Revision tracking records

--*--

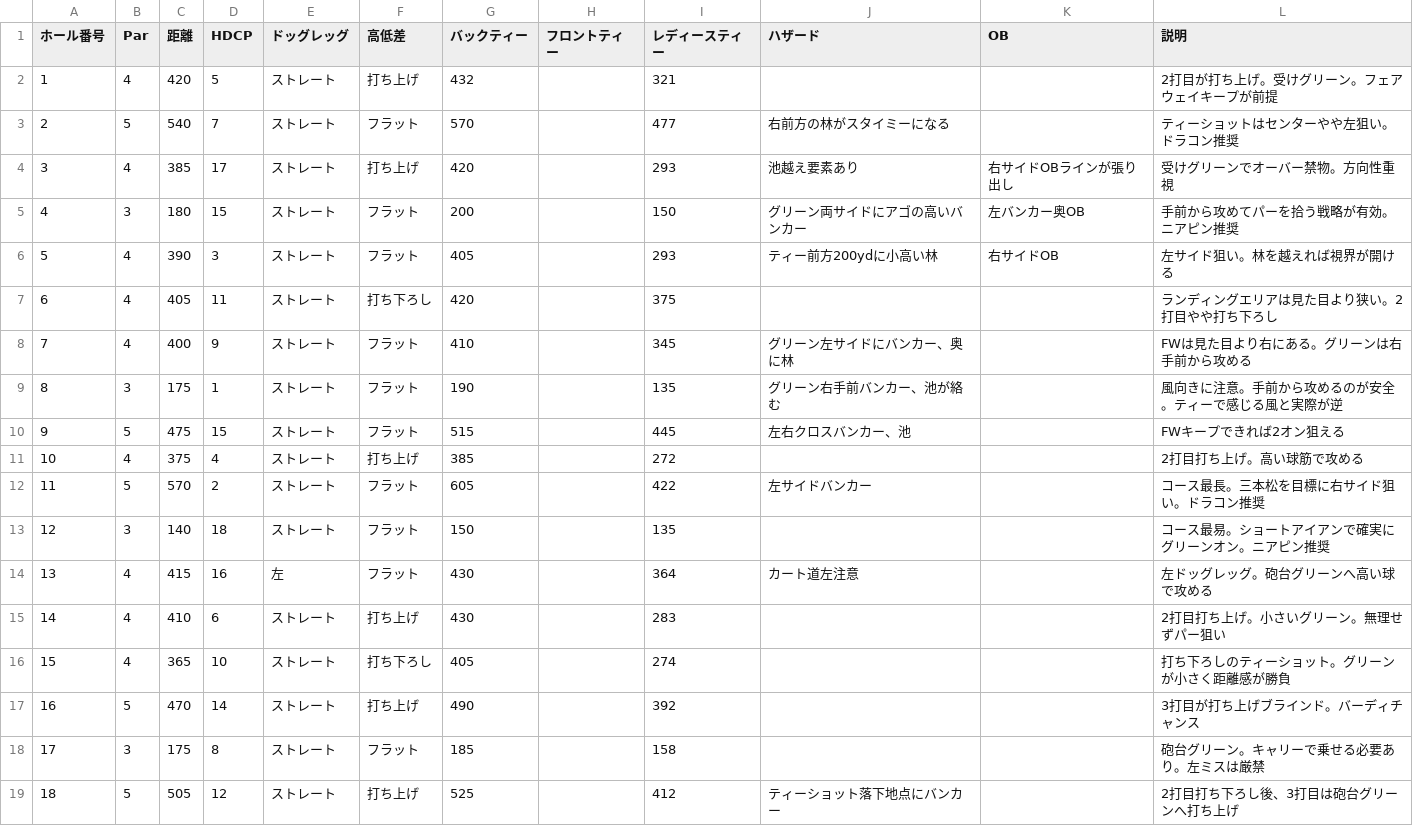
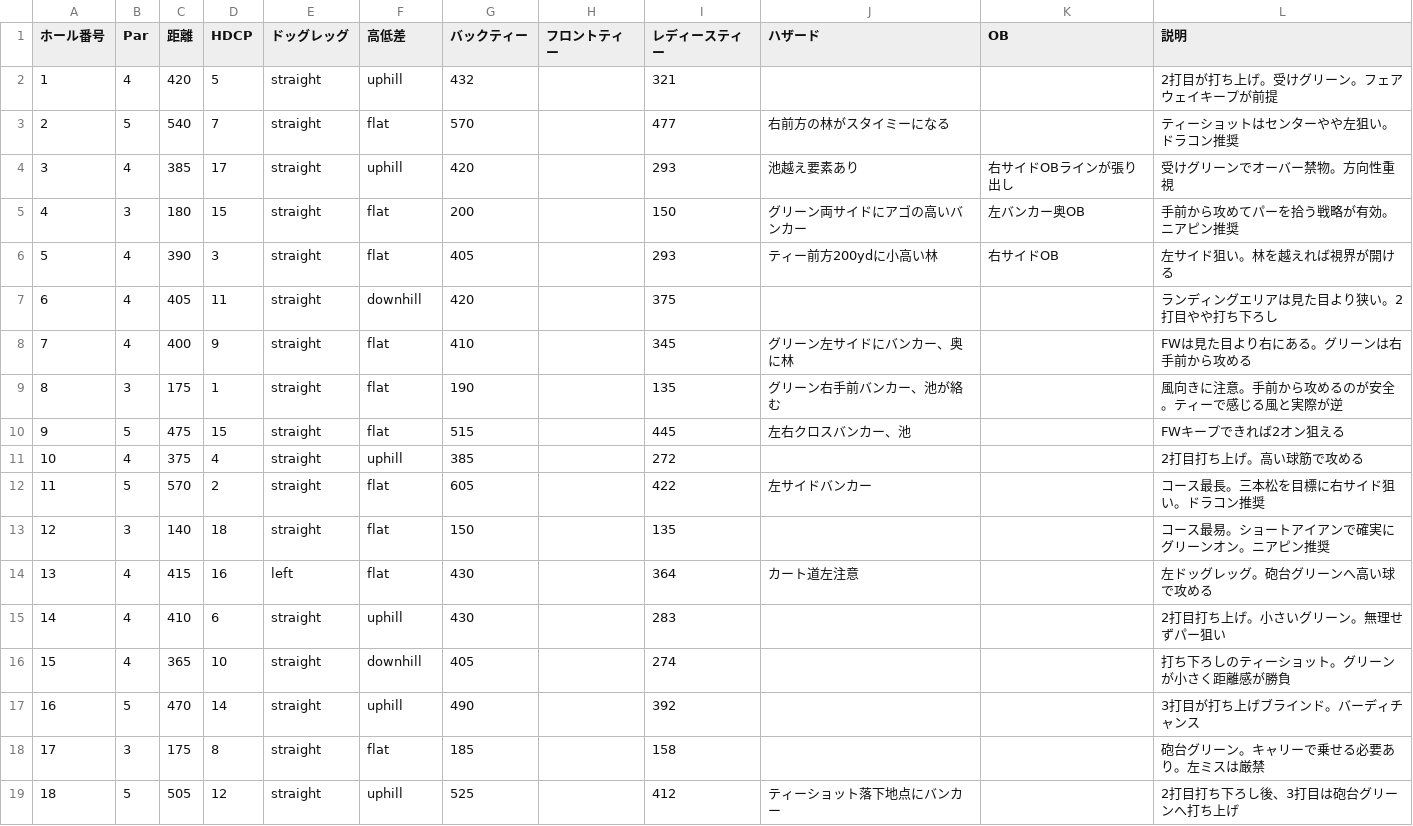
Before and after one commit to dobocreate/golf-assistant, a CSV file: public/courses/ube72-ajisu/holes.csv, drawn as a sheet.

```diff
--- a/public/courses/ube72-ajisu/holes.csv
+++ b/public/courses/ube72-ajisu/holes.csv
@@ -1,19 +1,19 @@
 ホール番号,Par,距離,HDCP,ドッグレッグ,高低差,バックティー,フロントティー,レディースティー,ハザード,OB,説明
-1,4,420,5,ストレート,打ち上げ,432,,321,,,2打目が打ち上げ。受けグリーン。フェアウェイキープが前提
-2,5,540,7,ストレート,フラット,570,,477,右前方の林がスタイミーになる,,ティーショットはセンターやや左狙い。ドラコン推奨
-3,4,385,17,ストレート,打ち上げ,420,,293,池越え要素あり,右サイドOBラインが張り出し,受けグリーンでオーバー禁物。方向性重視
-4,3,180,15,ストレート,フラット,200,,150,"グリーン両サイドにアゴの高いバンカー",左バンカー奥OB,手前から攻めてパーを拾う戦略が有効。ニアピン推奨
-5,4,390,3,ストレート,フラット,405,,293,ティー前方200ydに小高い林,右サイドOB,左サイド狙い。林を越えれば視界が開ける
-6,4,405,11,ストレート,打ち下ろし,420,,375,,,ランディングエリアは見た目より狭い。2打目やや打ち下ろし
-7,4,400,9,ストレート,フラット,410,,345,"グリーン左サイドにバンカー、奥に林",,FWは見た目より右にある。グリーンは右手前から攻める
-8,3,175,1,ストレート,フラット,190,,135,"グリーン右手前バンカー、池が絡む",,風向きに注意。手前から攻めるのが安全。ティーで感じる風と実際が逆
-9,5,475,15,ストレート,フラット,515,,445,"左右クロスバンカー、池",,FWキープできれば2オン狙える
-10,4,375,4,ストレート,打ち上げ,385,,272,,,2打目打ち上げ。高い球筋で攻める
-11,5,570,2,ストレート,フラット,605,,422,左サイドバンカー,,コース最長。三本松を目標に右サイド狙い。ドラコン推奨
-12,3,140,18,ストレート,フラット,150,,135,,,コース最易。ショートアイアンで確実にグリーンオン。ニアピン推奨
-13,4,415,16,左,フラット,430,,364,カート道左注意,,左ドッグレッグ。砲台グリーンへ高い球で攻める
-14,4,410,6,ストレート,打ち上げ,430,,283,,,2打目打ち上げ。小さいグリーン。無理せずパー狙い
-15,4,365,10,ストレート,打ち下ろし,405,,274,,,打ち下ろしのティーショット。グリーンが小さく距離感が勝負
-16,5,470,14,ストレート,打ち上げ,490,,392,,,3打目が打ち上げブラインド。バーディチャンス
-17,3,175,8,ストレート,フラット,185,,158,,,砲台グリーン。キャリーで乗せる必要あり。左ミスは厳禁
-18,5,505,12,ストレート,打ち上げ,525,,412,ティーショット落下地点にバンカー,,2打目打ち下ろし後、3打目は砲台グリーンへ打ち上げ
+1,4,420,5,straight,uphill,432,,321,,,2打目が打ち上げ。受けグリーン。フェアウェイキープが前提
+2,5,540,7,straight,flat,570,,477,右前方の林がスタイミーになる,,ティーショットはセンターやや左狙い。ドラコン推奨
+3,4,385,17,straight,uphill,420,,293,池越え要素あり,右サイドOBラインが張り出し,受けグリーンでオーバー禁物。方向性重視
+4,3,180,15,straight,flat,200,,150,グリーン両サイドにアゴの高いバンカー,左バンカー奥OB,手前から攻めてパーを拾う戦略が有効。ニアピン推奨
+5,4,390,3,straight,flat,405,,293,ティー前方200ydに小高い林,右サイドOB,左サイド狙い。林を越えれば視界が開ける
+6,4,405,11,straight,downhill,420,,375,,,ランディングエリアは見た目より狭い。2打目やや打ち下ろし
+7,4,400,9,straight,flat,410,,345,グリーン左サイドにバンカー、奥に林,,FWは見た目より右にある。グリーンは右手前から攻める
+8,3,175,1,straight,flat,190,,135,グリーン右手前バンカー、池が絡む,,風向きに注意。手前から攻めるのが安全。ティーで感じる風と実際が逆
+9,5,475,15,straight,flat,515,,445,左右クロスバンカー、池,,FWキープできれば2オン狙える
+10,4,375,4,straight,uphill,385,,272,,,2打目打ち上げ。高い球筋で攻める
+11,5,570,2,straight,flat,605,,422,左サイドバンカー,,コース最長。三本松を目標に右サイド狙い。ドラコン推奨
+12,3,140,18,straight,flat,150,,135,,,コース最易。ショートアイアンで確実にグリーンオン。ニアピン推奨
+13,4,415,16,left,flat,430,,364,カート道左注意,,左ドッグレッグ。砲台グリーンへ高い球で攻める
+14,4,410,6,straight,uphill,430,,283,,,2打目打ち上げ。小さいグリーン。無理せずパー狙い
+15,4,365,10,straight,downhill,405,,274,,,打ち下ろしのティーショット。グリーンが小さく距離感が勝負
+16,5,470,14,straight,uphill,490,,392,,,3打目が打ち上げブラインド。バーディチャンス
+17,3,175,8,straight,flat,185,,158,,,砲台グリーン。キャリーで乗せる必要あり。左ミスは厳禁
+18,5,505,12,straight,uphill,525,,412,ティーショット落下地点にバンカー,,2打目打ち下ろし後、3打目は砲台グリーンへ打ち上げ
```
Also changed, not shown: public/courses/aki-cc/holes.csv, public/courses/ube72-mannenike-west/holes.csv, 1 other file.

--*--

ACTION ITEM: If a line in the records holds the string "courses", copy it.

WRITTEN REPLY:
Before and after one commit to dobocreate/golf-assistant, a CSV file: public/courses/ube72-ajisu/holes.csv, drawn as a sheet.
--- a/public/courses/ube72-ajisu/holes.csv
+++ b/public/courses/ube72-ajisu/holes.csv
Also changed, not shown: public/courses/aki-cc/holes.csv, public/courses/ube72-mannenike-west/holes.csv, 1 other file.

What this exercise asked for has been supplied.